The Advanced Thermosphere Modelling for Orbit Prediction project aimed to build a new thermosphere model with the potential to spawn an operational version. Accurate models enable precise air drag computation which is mandatory for precise tracking of space objects in Low Earth Orbit. My role was to validate newly developed models at various periods during the solar cycle.
Ensemble techniques combine multiple models or data sets together to produce more accurate results. Perfected by weather forecasters and data scientists, I am developing this state-of-the-art technique for use in improving solar eruption forecasts.
FLARECAST developed a fully automated solar-flare forecasting system with advanced machine learning techniques and near-real-time verification. I was a Project Management Board member and Work Package contributer to the project, with my involvement focused on verification of results for operational use, scientific exploration, and dissemination to government, industry, and the public.

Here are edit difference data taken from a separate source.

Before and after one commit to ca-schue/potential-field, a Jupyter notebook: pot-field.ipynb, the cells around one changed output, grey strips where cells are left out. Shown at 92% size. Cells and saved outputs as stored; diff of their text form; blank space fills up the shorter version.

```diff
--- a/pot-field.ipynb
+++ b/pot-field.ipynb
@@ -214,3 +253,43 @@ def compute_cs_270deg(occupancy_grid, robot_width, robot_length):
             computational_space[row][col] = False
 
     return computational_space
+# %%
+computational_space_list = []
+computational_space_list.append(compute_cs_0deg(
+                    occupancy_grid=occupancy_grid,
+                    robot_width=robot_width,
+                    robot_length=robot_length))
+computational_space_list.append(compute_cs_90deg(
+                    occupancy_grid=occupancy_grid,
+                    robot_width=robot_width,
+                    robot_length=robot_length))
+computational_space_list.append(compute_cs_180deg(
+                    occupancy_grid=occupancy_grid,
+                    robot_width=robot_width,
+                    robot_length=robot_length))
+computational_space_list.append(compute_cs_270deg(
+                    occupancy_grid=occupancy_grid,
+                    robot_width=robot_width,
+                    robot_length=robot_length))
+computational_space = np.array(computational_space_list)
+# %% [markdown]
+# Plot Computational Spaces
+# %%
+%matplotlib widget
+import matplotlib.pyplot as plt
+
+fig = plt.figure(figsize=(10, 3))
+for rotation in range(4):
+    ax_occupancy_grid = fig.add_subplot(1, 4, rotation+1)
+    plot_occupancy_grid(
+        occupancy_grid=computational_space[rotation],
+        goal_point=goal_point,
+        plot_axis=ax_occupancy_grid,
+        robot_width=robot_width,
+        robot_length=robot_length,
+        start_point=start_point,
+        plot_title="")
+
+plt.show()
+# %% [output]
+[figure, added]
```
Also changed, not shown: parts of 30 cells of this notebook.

Developed by the international solar flare research community and hosted by NASA's Community Coordinated Modeling Centre, the scoreboard is an automated system that allows model developers and operational space weather centres to upload their issued flare predictions. The forecasts are shown on an interactive display to allow real-time global comparison of predictions.
The Heliospheric Cataloguing, Analysis and Techniques Service provides detailed a large catalogue of coronal mass ejection (CME) events observed by heliospheric imagers onboard the two NASA/STEREO spacecraft. My role was to analyse the solar surface sources of the CMEs in the catalogue, correlating magnetic active region properties with CME kinematics.
The Solar Monitor Active Region Tracker is an automated system for detecting, tracking, and cataloguing solar active regions throughout their evolution. Originally written in the IDL programming language, I have now updated it with Python for use in operational solar eruption monitoring.